### The input
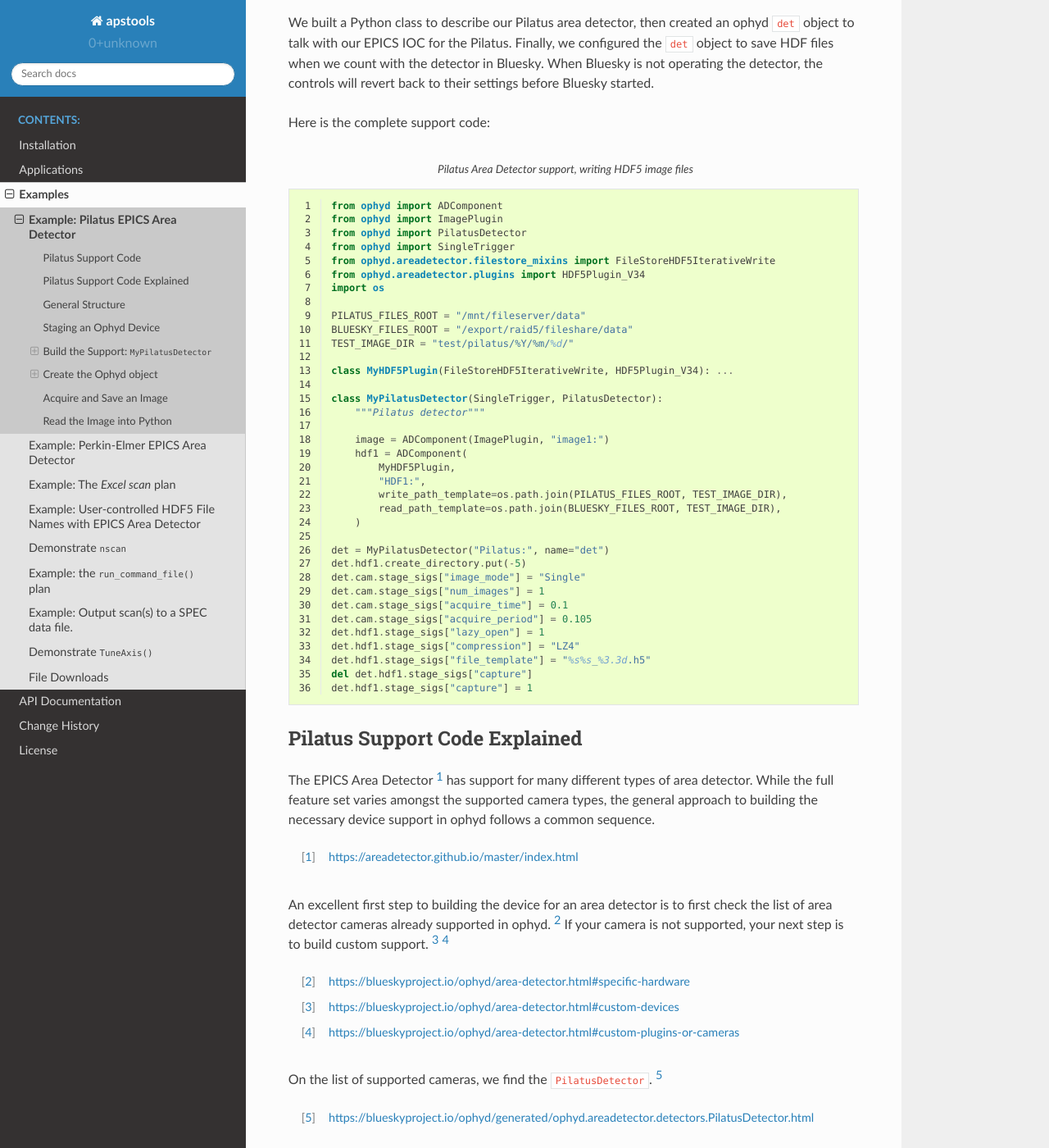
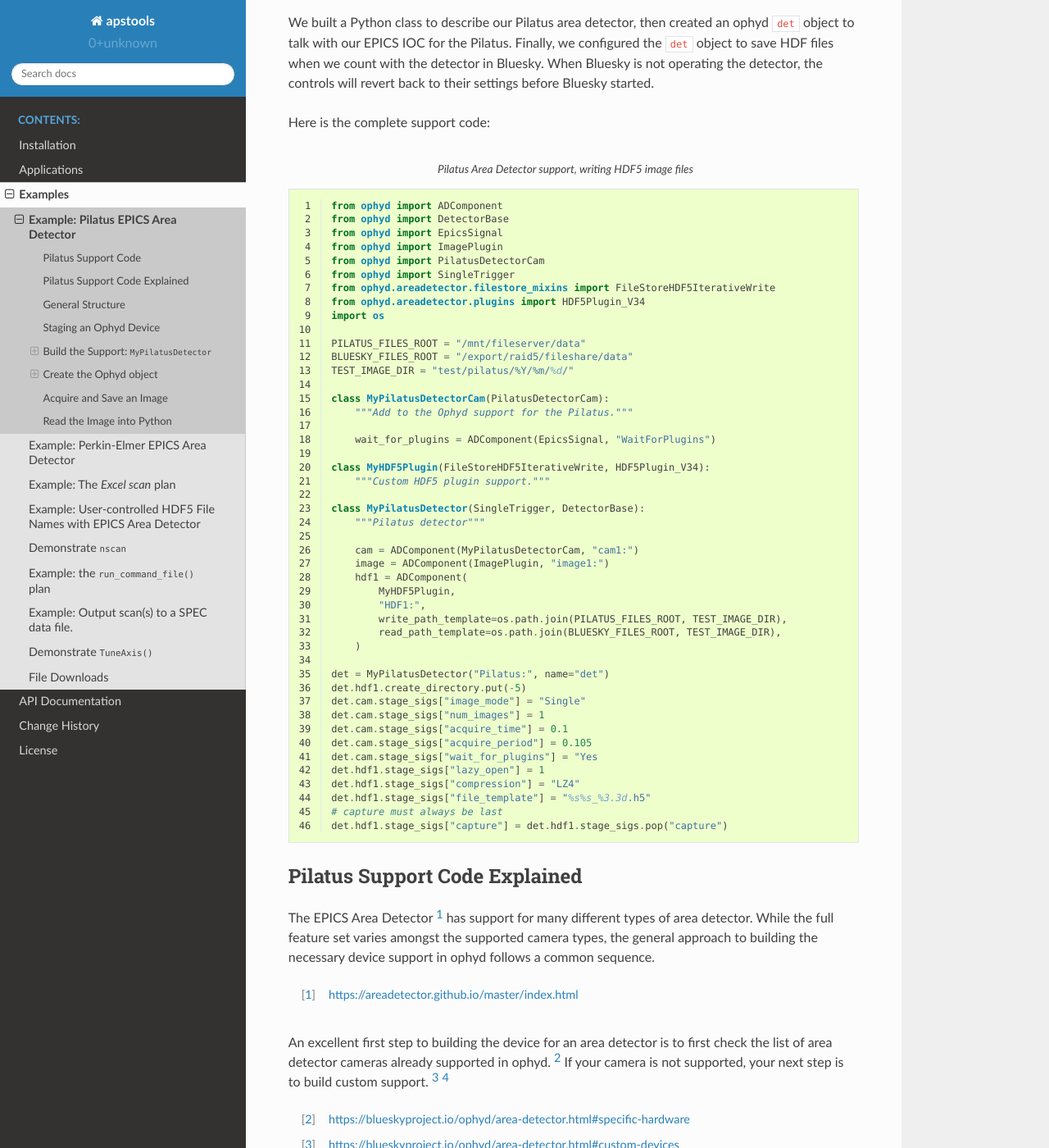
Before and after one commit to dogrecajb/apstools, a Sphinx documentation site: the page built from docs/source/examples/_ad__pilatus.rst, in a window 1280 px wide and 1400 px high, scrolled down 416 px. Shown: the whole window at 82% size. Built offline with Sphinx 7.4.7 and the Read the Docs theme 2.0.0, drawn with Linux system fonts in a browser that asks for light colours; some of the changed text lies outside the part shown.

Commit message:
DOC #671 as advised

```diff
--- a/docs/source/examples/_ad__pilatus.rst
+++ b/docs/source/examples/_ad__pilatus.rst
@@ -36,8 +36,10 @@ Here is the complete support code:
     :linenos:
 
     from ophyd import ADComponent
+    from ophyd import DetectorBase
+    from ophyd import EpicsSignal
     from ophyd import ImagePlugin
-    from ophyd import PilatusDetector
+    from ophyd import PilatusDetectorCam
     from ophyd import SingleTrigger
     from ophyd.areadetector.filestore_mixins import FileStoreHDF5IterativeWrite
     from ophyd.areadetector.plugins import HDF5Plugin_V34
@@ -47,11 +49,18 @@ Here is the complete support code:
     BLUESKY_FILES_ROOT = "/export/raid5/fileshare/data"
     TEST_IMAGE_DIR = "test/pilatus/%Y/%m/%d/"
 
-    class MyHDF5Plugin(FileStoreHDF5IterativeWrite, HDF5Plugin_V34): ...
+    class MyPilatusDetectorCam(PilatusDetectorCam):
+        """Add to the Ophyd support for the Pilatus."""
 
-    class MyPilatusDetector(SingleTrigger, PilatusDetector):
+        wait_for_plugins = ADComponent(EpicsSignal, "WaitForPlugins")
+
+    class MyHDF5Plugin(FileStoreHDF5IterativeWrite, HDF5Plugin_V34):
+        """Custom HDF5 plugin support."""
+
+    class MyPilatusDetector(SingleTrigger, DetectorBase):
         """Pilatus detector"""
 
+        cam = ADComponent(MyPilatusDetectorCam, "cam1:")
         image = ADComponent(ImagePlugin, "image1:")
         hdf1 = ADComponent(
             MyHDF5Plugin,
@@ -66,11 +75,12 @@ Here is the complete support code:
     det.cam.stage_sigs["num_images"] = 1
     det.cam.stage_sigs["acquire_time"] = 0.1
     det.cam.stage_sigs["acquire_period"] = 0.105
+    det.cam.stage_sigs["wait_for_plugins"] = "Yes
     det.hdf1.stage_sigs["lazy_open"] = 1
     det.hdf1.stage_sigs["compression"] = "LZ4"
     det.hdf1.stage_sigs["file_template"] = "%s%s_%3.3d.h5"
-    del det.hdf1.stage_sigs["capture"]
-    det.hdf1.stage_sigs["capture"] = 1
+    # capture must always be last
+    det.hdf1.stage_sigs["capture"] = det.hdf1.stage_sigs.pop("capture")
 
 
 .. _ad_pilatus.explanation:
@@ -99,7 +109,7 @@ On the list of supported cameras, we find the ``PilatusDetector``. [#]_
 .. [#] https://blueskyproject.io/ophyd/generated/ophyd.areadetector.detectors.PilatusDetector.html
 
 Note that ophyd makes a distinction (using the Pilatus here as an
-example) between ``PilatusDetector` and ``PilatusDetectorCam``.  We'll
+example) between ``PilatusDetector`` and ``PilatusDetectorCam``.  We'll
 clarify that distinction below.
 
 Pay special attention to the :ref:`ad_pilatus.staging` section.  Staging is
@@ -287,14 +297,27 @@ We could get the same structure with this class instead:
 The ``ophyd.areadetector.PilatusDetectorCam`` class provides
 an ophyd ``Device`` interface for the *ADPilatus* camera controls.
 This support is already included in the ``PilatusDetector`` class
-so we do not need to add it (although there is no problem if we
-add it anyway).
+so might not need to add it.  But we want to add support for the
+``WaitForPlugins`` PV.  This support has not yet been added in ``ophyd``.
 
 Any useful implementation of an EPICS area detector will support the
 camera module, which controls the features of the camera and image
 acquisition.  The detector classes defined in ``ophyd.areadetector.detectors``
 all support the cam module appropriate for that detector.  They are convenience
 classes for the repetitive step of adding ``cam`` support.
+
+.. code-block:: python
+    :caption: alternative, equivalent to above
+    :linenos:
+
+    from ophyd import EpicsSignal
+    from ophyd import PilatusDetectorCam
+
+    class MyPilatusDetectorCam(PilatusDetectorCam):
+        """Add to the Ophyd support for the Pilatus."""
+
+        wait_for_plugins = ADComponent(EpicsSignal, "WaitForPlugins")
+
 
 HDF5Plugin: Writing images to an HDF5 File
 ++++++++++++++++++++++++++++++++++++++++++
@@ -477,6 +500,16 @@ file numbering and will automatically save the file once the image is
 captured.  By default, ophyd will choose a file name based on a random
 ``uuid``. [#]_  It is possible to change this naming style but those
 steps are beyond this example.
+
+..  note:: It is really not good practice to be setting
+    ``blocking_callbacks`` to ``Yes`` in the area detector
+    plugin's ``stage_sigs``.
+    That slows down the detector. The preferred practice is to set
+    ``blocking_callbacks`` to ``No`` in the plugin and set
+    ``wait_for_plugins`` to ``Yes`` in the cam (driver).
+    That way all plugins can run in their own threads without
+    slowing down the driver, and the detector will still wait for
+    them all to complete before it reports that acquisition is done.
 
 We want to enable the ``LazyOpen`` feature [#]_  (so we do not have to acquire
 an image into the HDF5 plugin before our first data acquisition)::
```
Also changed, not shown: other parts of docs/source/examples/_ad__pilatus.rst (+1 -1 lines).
--
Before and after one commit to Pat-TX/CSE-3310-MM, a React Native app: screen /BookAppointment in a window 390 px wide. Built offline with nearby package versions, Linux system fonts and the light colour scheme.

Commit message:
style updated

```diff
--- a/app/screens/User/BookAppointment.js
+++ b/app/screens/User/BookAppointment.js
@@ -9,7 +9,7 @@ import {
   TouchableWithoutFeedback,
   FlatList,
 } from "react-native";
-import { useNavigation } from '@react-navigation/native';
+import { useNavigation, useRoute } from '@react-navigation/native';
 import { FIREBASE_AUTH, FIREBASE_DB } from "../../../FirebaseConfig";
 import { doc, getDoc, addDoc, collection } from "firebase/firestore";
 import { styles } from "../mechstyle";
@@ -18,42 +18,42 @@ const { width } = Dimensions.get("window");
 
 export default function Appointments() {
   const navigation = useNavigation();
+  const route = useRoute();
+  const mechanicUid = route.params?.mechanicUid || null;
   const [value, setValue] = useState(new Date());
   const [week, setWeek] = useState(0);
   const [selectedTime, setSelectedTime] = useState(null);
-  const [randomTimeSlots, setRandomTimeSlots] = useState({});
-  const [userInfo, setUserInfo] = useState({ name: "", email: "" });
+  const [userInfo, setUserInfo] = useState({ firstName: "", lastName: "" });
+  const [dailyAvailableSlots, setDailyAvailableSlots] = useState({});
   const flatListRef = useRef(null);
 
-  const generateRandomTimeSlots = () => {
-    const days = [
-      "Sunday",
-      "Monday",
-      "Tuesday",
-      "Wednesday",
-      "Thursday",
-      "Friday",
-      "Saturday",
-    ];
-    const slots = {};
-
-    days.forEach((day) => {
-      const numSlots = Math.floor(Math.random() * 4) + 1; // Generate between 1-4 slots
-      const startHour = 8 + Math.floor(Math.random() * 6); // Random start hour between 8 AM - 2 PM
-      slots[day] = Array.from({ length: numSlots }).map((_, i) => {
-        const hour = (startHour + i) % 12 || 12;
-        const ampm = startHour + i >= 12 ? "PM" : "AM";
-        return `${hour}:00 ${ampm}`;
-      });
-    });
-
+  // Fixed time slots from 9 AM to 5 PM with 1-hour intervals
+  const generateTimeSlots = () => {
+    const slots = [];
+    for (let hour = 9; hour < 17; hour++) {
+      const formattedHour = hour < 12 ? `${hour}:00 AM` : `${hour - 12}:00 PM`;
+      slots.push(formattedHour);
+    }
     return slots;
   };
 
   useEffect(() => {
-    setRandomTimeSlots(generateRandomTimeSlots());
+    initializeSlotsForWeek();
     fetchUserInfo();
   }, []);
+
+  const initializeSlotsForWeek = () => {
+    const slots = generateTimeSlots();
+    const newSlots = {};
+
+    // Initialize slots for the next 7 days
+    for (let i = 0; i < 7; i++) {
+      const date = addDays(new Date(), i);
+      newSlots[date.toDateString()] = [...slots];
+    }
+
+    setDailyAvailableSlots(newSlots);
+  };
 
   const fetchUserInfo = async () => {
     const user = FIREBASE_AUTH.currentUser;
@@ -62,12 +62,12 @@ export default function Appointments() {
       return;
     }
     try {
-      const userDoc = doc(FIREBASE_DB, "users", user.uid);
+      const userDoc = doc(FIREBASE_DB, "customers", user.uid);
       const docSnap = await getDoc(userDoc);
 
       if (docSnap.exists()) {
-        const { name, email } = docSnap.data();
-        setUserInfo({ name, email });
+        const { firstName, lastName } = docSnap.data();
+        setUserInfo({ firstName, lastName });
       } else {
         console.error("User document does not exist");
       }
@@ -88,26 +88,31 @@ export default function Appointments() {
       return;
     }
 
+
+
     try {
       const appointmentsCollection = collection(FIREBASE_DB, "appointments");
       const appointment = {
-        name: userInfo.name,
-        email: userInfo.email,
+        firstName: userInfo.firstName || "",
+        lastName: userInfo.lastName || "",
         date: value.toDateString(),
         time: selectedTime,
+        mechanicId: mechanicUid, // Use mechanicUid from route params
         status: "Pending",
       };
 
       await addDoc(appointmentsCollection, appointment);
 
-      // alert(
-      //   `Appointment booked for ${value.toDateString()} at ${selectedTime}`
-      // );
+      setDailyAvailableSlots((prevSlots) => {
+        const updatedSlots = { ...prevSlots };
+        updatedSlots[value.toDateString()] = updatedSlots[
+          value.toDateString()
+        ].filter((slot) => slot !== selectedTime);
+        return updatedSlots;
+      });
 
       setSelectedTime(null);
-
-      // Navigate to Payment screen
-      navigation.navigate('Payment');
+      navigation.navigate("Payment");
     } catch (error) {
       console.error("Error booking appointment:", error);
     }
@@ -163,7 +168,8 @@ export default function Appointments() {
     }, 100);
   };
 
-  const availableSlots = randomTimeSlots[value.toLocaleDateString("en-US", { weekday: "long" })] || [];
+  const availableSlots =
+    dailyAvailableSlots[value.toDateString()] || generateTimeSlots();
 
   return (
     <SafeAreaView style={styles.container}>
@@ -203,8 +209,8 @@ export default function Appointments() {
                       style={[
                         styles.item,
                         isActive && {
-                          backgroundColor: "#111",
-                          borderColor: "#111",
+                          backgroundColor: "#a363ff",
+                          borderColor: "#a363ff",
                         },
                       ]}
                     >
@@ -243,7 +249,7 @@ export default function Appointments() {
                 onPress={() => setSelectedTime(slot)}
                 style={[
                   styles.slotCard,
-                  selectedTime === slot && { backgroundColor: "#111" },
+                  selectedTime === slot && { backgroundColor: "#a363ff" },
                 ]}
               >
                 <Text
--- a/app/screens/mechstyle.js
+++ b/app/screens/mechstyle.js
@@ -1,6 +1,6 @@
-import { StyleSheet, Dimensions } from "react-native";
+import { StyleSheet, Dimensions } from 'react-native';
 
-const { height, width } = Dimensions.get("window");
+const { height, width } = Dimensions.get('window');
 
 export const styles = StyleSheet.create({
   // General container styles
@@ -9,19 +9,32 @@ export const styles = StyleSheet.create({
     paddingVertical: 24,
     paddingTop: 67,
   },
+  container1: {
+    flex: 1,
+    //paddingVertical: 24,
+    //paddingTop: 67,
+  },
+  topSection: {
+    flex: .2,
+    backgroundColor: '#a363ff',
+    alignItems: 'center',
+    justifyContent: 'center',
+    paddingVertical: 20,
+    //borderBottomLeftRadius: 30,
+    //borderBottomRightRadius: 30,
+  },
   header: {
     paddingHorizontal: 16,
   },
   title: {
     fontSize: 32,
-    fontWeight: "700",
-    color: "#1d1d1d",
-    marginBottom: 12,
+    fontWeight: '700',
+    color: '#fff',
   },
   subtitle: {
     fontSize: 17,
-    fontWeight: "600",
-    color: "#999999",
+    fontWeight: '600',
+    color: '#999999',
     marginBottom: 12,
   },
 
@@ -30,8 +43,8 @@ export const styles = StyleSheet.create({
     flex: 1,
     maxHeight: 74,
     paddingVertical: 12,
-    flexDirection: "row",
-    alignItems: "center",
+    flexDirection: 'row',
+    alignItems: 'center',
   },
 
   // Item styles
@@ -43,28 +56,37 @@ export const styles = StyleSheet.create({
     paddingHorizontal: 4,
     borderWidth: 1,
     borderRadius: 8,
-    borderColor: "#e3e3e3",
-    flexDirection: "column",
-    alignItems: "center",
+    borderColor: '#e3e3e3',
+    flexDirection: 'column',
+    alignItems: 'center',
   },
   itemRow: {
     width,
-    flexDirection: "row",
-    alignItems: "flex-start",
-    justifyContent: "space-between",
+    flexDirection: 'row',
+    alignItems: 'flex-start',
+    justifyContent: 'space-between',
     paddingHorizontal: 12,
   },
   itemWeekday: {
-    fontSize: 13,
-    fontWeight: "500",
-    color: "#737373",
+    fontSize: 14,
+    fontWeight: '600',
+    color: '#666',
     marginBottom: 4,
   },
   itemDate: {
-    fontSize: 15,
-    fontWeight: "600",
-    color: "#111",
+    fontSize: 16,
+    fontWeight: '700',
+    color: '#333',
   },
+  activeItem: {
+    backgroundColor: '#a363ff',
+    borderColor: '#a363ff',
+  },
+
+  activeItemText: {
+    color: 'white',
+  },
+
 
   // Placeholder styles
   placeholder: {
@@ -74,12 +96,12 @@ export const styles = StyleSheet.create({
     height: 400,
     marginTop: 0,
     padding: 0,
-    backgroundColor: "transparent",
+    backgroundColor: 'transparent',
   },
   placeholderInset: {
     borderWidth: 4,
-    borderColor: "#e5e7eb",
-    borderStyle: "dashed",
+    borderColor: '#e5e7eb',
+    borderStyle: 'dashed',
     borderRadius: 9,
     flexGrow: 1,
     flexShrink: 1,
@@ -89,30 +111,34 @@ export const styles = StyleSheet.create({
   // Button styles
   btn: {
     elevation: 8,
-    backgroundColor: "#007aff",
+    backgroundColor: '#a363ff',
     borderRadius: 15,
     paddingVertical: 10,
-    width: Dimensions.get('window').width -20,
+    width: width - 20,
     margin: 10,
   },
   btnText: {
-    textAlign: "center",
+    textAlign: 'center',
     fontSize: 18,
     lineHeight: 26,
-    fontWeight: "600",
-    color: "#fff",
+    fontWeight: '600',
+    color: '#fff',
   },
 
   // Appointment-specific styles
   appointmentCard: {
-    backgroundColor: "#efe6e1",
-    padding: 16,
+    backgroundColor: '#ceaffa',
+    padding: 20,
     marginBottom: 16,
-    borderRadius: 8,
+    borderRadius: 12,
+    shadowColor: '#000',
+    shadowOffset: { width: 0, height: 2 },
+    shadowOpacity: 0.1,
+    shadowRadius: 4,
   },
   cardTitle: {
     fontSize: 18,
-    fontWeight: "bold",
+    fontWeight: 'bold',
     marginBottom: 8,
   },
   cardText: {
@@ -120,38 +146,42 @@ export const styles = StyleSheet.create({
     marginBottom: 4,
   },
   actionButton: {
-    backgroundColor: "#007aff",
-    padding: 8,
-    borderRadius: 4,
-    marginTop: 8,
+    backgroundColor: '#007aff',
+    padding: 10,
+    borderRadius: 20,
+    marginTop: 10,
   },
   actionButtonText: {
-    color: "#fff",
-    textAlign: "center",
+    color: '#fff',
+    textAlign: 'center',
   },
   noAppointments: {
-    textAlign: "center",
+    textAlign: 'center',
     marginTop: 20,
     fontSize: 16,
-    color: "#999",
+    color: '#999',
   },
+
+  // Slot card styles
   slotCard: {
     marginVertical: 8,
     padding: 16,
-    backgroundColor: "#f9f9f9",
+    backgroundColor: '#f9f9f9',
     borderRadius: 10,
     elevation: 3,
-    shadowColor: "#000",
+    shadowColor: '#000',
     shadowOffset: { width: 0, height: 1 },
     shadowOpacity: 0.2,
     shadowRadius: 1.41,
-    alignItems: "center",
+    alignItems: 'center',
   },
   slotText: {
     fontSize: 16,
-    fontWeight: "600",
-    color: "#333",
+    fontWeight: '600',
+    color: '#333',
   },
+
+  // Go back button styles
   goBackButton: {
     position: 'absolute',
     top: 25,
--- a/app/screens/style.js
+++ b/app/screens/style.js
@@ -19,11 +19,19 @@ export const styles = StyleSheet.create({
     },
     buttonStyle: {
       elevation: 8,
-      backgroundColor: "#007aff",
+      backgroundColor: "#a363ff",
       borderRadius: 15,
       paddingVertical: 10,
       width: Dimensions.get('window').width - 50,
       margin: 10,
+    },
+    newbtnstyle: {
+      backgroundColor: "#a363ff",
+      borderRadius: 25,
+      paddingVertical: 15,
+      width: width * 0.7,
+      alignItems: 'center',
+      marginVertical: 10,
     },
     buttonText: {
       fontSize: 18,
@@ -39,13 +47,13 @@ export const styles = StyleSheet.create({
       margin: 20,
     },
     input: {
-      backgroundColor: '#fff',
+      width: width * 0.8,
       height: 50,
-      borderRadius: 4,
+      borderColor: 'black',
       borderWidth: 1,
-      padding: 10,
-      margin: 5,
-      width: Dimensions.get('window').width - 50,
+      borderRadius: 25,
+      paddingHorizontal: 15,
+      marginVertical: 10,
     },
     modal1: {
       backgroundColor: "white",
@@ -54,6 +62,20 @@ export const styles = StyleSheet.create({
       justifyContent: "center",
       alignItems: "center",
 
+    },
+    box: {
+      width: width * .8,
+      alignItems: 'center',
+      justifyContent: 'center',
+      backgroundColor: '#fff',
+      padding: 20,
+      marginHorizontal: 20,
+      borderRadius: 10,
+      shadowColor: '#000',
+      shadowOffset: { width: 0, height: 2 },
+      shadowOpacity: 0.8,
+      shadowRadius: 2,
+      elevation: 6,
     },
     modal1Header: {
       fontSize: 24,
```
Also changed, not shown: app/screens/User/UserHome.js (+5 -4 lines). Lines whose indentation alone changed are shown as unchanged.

### Action item
In the material above, find the lines that contain "navigation" and show them.

### Written response
-import { useNavigation } from '@react-navigation/native';
+import { useNavigation, useRoute } from '@react-navigation/native';
   const navigation = useNavigation();
-      navigation.navigate('Payment');
+      navigation.navigate("Payment");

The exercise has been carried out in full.